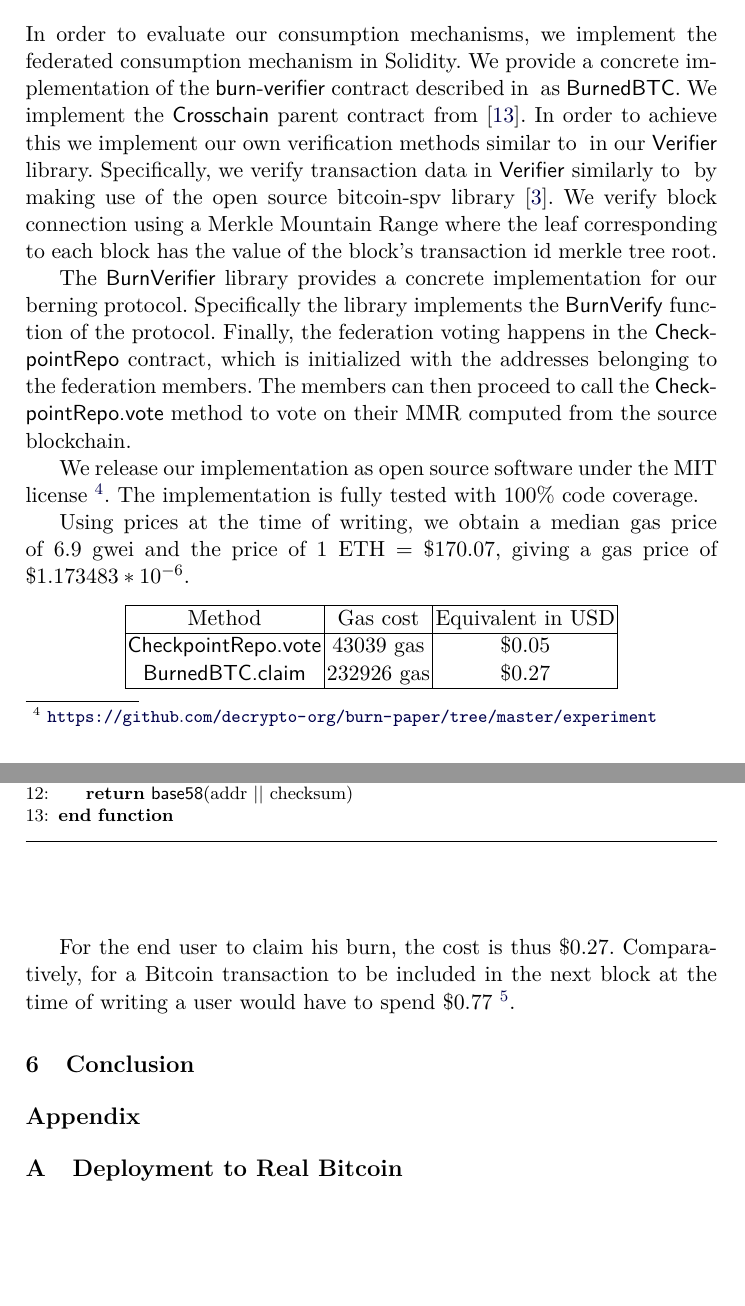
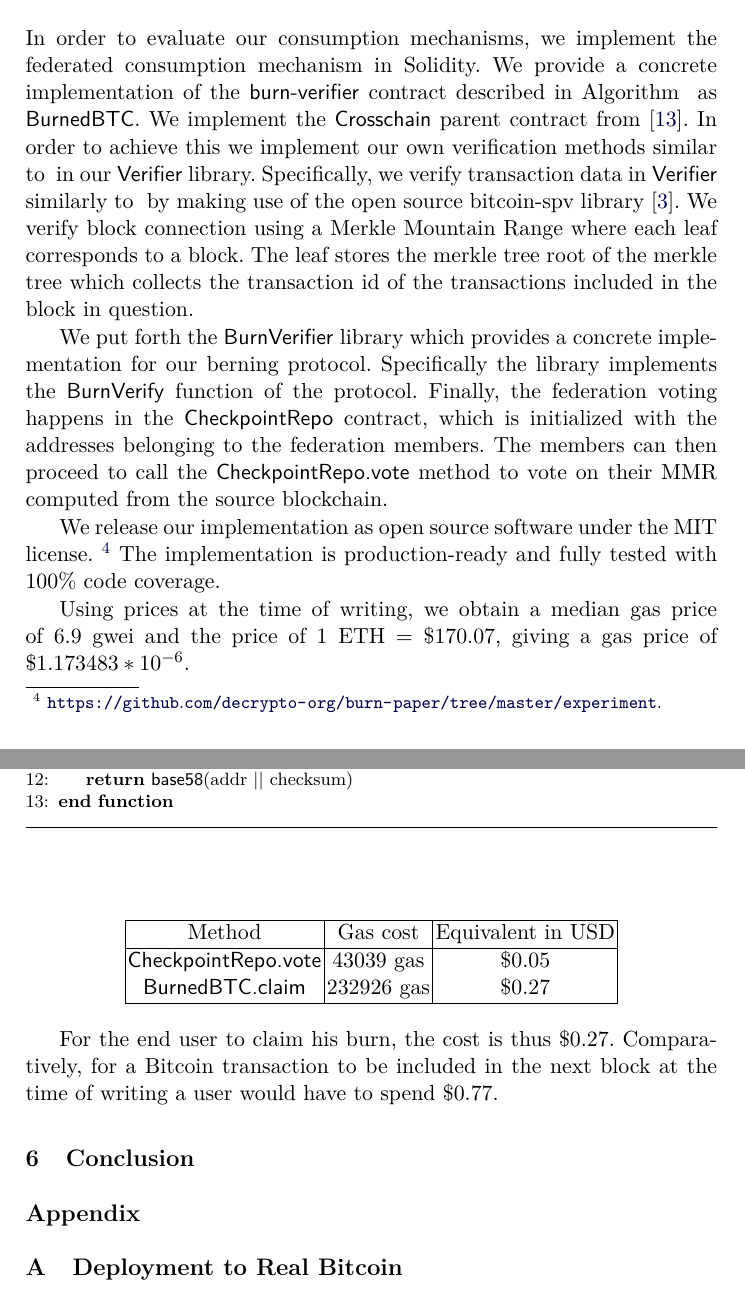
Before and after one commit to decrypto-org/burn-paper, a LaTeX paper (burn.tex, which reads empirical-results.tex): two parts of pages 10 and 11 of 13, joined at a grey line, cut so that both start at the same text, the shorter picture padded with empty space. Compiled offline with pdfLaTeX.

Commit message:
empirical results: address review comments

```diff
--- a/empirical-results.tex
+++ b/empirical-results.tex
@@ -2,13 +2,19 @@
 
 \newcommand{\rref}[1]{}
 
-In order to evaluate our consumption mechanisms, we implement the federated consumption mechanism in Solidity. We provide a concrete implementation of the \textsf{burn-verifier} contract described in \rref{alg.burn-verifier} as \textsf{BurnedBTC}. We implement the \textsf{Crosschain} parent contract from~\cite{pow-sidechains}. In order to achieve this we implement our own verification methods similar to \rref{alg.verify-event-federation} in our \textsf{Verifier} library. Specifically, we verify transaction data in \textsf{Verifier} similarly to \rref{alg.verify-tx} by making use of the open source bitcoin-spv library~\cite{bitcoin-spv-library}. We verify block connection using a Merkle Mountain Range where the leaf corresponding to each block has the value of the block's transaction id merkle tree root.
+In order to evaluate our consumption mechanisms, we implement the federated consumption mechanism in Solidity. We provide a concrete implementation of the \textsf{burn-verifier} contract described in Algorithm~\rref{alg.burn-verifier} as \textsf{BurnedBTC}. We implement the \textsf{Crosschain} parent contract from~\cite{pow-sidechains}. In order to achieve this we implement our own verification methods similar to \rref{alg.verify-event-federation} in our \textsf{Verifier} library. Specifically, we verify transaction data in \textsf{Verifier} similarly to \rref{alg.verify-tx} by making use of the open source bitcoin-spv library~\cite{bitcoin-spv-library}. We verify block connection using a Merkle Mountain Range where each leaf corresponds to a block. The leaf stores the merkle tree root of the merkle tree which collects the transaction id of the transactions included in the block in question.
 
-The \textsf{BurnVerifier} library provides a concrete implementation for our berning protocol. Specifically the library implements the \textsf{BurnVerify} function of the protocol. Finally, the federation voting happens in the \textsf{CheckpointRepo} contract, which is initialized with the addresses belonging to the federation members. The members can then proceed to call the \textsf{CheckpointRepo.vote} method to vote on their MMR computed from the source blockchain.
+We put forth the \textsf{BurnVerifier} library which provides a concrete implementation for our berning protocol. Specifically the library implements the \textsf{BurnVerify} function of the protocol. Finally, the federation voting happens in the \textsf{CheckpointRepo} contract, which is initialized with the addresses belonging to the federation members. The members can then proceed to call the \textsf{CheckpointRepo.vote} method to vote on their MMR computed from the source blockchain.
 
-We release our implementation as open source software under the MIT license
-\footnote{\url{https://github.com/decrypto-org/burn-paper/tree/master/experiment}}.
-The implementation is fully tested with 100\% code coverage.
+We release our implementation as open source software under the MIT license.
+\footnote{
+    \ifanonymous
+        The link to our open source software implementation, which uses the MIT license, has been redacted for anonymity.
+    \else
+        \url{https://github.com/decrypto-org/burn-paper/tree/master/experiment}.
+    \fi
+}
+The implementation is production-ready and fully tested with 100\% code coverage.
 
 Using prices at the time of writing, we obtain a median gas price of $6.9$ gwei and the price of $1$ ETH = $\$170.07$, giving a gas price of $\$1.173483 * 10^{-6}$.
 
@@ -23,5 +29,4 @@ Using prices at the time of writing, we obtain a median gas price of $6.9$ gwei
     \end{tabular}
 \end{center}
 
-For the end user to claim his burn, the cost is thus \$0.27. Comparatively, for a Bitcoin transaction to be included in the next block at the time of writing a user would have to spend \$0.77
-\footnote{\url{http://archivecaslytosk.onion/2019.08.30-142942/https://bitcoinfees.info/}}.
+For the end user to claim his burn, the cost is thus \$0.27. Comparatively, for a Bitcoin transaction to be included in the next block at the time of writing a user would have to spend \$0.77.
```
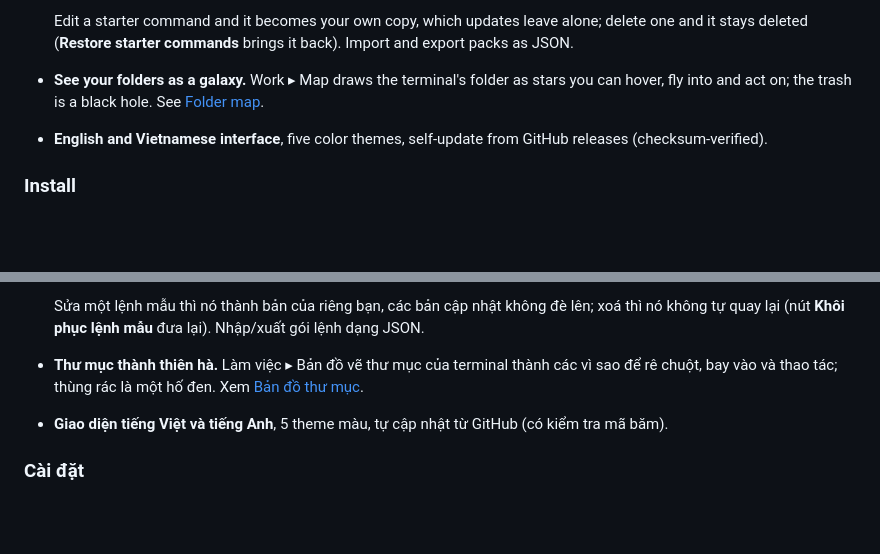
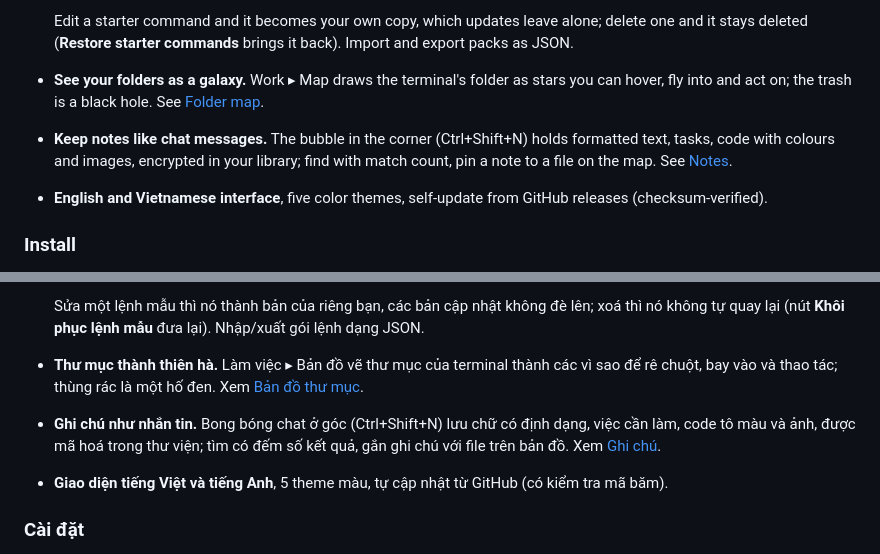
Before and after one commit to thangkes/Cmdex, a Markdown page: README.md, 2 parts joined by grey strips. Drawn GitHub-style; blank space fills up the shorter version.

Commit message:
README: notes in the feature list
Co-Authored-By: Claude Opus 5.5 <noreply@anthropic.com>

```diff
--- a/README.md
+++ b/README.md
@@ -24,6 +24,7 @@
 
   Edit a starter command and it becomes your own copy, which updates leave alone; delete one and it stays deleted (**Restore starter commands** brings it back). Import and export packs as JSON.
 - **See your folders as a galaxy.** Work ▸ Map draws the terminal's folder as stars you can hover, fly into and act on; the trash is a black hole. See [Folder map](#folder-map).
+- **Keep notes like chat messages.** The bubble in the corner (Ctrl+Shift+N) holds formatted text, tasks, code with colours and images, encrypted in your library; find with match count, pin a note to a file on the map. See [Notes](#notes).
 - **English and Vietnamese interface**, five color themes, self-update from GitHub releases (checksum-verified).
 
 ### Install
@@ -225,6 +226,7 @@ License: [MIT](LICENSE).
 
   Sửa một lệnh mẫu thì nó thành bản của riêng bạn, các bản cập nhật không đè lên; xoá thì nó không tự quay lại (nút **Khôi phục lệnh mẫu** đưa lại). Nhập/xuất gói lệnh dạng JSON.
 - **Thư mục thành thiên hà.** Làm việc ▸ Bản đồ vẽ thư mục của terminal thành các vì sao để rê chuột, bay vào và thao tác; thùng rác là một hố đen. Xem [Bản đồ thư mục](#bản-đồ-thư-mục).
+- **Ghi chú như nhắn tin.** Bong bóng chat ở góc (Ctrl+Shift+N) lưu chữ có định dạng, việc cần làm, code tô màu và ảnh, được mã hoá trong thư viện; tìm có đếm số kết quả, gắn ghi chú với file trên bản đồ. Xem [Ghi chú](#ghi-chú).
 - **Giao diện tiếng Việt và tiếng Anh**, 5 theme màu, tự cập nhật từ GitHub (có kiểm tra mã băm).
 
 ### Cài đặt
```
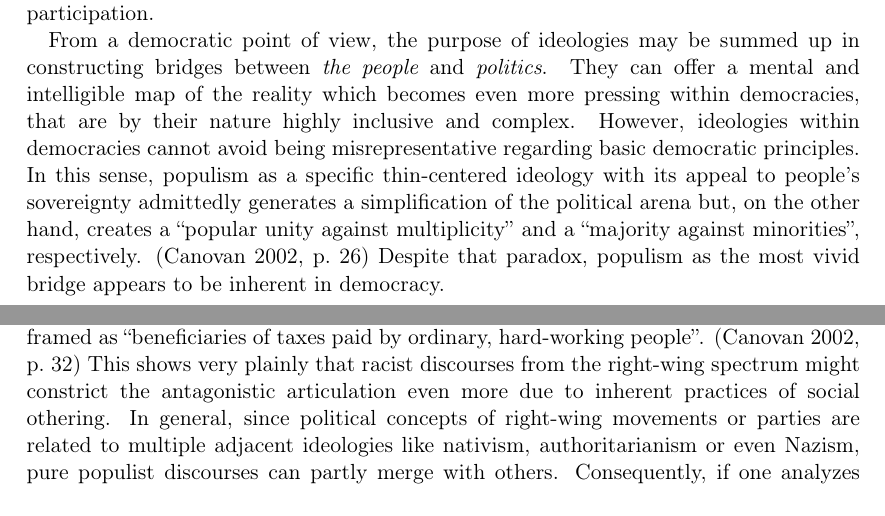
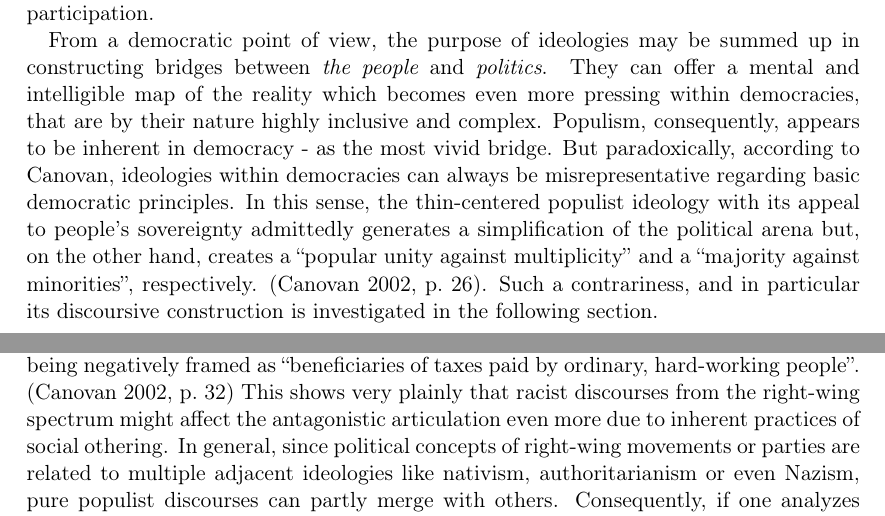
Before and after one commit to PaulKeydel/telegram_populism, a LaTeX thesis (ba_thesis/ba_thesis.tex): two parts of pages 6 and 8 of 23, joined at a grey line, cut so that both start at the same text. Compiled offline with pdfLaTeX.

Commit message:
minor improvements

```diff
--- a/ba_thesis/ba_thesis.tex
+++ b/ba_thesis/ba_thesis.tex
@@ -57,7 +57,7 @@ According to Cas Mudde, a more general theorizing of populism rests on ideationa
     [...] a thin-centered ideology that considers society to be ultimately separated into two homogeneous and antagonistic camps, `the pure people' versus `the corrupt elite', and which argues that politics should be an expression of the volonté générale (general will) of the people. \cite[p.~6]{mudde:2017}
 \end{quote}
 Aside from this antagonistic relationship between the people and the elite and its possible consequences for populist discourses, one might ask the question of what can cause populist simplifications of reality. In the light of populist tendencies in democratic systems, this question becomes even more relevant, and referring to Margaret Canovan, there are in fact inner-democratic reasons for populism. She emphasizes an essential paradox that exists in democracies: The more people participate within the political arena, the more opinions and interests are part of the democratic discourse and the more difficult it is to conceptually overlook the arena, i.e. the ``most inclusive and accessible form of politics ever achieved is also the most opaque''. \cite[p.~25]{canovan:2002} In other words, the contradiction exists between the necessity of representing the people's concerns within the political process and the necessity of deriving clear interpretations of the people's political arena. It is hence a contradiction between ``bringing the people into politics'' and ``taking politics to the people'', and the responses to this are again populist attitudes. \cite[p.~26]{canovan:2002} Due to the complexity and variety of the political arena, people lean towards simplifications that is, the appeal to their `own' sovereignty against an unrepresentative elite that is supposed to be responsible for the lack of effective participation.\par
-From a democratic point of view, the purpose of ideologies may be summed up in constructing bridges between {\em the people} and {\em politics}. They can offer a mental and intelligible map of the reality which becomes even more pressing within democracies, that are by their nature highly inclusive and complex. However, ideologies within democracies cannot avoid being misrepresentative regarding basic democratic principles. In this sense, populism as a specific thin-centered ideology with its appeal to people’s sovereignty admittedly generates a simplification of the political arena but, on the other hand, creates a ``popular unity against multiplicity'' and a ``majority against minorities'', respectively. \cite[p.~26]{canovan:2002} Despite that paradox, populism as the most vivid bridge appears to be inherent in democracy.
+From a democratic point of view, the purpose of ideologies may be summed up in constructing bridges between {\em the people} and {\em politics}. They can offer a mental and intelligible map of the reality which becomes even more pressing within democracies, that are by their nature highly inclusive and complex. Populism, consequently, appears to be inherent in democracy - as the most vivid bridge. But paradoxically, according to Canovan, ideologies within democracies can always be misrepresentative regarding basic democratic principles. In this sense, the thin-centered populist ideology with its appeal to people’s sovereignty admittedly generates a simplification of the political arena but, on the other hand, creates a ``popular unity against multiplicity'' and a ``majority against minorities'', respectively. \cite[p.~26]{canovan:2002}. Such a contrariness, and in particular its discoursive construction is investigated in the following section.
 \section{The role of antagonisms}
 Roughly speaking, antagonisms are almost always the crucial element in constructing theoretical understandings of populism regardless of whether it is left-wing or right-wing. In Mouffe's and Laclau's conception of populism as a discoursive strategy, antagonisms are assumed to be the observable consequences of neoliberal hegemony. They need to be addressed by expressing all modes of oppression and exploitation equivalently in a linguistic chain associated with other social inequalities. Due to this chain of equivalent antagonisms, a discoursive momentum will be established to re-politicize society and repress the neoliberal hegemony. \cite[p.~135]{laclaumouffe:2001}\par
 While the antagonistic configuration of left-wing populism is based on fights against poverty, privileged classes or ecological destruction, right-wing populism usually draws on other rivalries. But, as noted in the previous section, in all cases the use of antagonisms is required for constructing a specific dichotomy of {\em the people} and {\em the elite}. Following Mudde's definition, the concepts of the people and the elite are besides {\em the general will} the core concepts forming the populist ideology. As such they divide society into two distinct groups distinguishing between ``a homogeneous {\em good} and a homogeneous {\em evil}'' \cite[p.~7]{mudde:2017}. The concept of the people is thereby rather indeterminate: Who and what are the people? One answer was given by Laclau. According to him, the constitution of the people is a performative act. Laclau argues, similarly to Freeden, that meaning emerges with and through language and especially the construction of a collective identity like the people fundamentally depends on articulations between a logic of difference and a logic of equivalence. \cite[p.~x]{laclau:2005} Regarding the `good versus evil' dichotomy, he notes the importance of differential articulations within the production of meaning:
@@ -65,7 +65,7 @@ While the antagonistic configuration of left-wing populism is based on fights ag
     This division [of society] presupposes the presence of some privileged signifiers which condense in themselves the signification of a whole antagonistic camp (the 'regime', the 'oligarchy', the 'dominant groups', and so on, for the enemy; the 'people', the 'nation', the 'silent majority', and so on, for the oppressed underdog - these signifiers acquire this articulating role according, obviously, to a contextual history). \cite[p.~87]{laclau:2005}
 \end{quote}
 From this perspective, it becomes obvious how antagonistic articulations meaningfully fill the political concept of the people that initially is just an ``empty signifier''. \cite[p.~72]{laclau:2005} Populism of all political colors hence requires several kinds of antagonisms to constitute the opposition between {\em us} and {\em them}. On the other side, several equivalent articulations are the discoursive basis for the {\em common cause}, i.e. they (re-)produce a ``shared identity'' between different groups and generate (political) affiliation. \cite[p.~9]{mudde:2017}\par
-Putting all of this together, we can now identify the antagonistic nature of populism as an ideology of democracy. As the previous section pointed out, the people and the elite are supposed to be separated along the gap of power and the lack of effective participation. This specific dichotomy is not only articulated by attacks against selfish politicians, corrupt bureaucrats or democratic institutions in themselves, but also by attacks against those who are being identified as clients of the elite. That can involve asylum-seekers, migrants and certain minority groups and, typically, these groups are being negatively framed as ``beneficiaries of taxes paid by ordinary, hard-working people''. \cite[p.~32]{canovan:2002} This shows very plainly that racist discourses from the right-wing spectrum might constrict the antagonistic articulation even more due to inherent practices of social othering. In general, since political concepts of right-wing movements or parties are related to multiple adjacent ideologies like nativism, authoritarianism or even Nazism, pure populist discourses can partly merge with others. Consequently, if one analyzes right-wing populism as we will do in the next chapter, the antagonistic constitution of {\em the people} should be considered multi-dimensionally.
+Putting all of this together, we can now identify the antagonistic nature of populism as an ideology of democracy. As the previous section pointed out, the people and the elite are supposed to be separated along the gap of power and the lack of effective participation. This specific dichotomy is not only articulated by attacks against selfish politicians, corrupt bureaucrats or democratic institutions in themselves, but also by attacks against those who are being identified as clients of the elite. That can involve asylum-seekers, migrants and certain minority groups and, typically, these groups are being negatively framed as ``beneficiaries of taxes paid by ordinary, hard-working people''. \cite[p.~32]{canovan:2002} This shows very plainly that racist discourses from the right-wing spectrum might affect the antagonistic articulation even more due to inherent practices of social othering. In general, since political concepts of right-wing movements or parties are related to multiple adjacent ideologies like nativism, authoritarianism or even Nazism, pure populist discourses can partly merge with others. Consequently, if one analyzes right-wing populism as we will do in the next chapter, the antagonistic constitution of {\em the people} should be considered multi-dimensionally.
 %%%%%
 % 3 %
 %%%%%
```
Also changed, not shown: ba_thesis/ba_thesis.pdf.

######

Show all lines of the material in which the word "writing" can be found.

__SOLUTION FOR THIS PROBLEM__
 Using prices at the time of writing, we obtain a median gas price of $6.9$ gwei and the price of $1$ ETH = $\$170.07$, giving a gas price of $\$1.173483 * 10^{-6}$.
@@ -23,5 +29,4 @@ Using prices at the time of writing, we obtain a median gas price of $6.9$ gwei
-For the end user to claim his burn, the cost is thus \$0.27. Comparatively, for a Bitcoin transaction to be included in the next block at the time of writing a user would have to spend \$0.77
+For the end user to claim his burn, the cost is thus \$0.27. Comparatively, for a Bitcoin transaction to be included in the next block at the time of writing a user would have to spend \$0.77.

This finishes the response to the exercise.